(Data excerpts)
..........
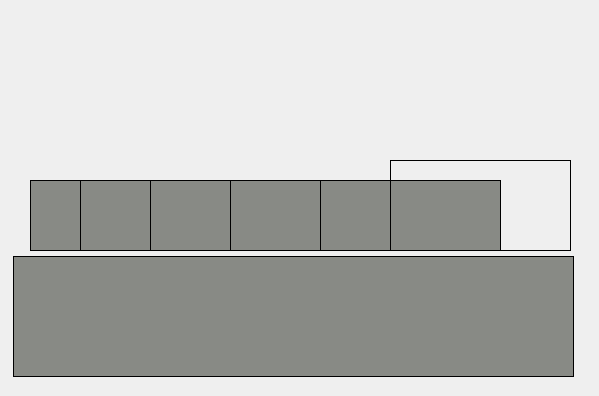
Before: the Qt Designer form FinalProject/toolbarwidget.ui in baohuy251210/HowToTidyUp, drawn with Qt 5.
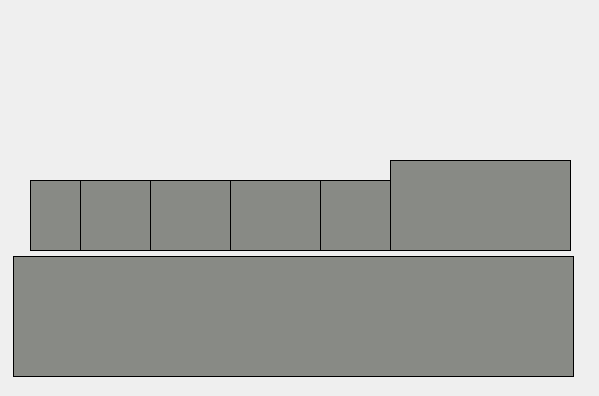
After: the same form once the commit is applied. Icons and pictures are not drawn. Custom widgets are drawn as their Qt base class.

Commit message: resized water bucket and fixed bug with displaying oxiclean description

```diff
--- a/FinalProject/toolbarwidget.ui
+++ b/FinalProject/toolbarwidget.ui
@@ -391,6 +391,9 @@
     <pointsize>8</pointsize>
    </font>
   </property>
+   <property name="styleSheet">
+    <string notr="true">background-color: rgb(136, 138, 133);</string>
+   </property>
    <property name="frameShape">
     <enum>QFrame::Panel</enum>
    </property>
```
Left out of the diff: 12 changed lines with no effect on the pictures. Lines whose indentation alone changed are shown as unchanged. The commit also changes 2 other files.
..........
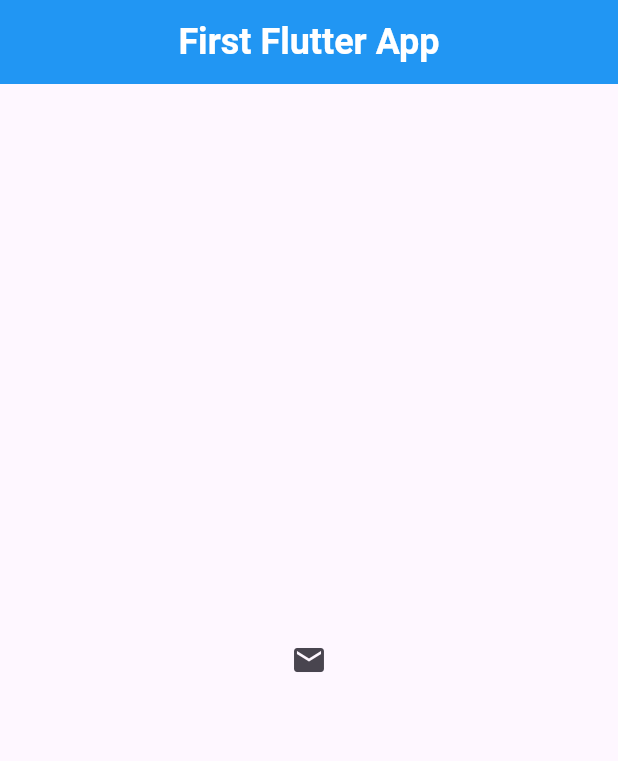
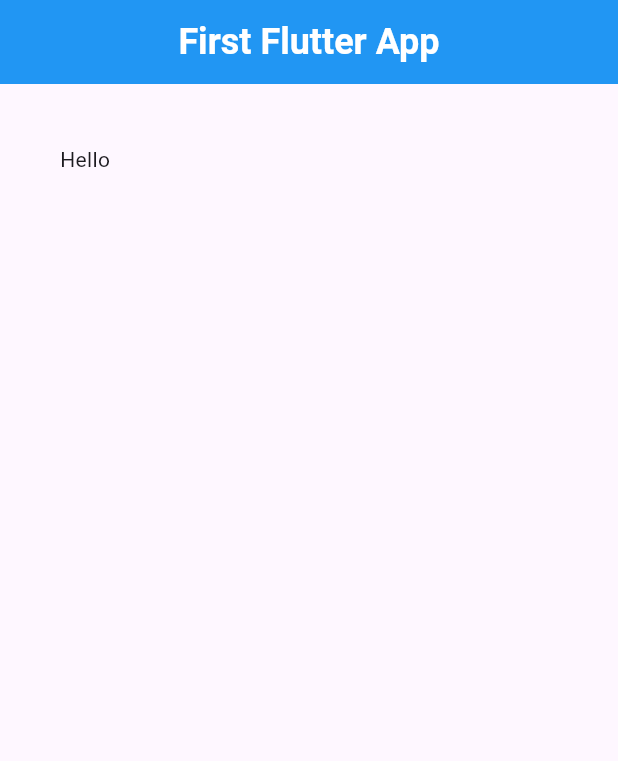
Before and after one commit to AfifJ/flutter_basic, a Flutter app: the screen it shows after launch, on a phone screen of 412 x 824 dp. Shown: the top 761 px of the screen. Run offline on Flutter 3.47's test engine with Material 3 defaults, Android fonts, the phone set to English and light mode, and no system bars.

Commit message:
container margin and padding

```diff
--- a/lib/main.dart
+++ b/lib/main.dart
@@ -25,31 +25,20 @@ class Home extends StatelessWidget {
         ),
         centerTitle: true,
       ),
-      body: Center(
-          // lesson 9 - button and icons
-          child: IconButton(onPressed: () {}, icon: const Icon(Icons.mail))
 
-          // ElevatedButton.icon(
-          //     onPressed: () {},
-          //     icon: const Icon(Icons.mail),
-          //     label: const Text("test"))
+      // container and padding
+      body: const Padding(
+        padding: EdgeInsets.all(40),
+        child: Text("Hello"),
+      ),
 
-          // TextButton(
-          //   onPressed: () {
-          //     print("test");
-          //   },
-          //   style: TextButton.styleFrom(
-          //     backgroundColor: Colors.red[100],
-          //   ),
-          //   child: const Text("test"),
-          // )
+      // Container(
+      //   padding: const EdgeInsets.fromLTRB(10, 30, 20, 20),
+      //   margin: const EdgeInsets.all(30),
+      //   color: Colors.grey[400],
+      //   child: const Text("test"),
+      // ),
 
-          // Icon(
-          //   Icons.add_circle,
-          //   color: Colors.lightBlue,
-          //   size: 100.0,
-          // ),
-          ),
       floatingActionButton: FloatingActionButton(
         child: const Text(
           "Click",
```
..........
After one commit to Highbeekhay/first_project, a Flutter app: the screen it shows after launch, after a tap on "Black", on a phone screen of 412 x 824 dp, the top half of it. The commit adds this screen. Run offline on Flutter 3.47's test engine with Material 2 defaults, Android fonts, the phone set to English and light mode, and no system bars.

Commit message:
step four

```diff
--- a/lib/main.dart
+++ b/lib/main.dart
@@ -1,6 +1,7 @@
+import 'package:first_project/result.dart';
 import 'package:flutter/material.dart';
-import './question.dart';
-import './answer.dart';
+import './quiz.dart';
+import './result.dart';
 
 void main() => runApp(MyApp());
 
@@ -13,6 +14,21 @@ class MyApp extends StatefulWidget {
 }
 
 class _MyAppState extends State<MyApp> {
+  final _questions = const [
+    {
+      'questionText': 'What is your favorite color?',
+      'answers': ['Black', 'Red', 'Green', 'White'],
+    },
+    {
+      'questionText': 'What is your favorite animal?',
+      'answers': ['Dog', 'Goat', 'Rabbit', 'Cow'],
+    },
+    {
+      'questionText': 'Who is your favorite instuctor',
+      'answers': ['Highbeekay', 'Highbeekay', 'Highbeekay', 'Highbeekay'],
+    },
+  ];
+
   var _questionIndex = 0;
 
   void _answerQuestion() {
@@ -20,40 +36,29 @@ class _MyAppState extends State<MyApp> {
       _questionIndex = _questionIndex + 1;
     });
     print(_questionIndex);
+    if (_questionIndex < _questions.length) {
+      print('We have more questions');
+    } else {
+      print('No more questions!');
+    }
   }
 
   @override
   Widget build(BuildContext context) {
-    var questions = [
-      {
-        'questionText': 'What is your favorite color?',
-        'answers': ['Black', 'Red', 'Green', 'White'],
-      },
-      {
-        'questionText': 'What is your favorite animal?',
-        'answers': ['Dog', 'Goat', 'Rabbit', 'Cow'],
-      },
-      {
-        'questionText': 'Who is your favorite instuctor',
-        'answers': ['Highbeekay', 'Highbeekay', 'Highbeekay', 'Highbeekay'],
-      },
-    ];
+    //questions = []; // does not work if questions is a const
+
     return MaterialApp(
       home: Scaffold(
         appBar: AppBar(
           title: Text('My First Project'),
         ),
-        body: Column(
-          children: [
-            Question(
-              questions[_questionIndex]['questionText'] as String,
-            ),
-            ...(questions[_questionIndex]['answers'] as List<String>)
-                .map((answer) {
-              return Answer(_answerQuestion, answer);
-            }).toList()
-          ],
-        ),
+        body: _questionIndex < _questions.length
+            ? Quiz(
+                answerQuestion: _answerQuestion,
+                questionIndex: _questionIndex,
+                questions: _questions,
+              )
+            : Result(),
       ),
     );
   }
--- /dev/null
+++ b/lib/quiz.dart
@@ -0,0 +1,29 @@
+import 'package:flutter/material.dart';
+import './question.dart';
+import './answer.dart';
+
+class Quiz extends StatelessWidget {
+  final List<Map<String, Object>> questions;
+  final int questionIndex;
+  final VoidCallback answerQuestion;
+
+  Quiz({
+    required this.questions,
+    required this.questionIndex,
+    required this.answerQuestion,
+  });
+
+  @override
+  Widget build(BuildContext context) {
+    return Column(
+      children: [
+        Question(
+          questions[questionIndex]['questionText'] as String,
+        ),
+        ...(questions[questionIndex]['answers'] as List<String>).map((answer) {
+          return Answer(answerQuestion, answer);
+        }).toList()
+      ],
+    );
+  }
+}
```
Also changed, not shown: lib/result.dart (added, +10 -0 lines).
..........
* PROBLEM DETAILS: Look through the records for the string "more". Copy every line that has it.

* REPLY:
+      print('We have more questions');
+      print('No more questions!');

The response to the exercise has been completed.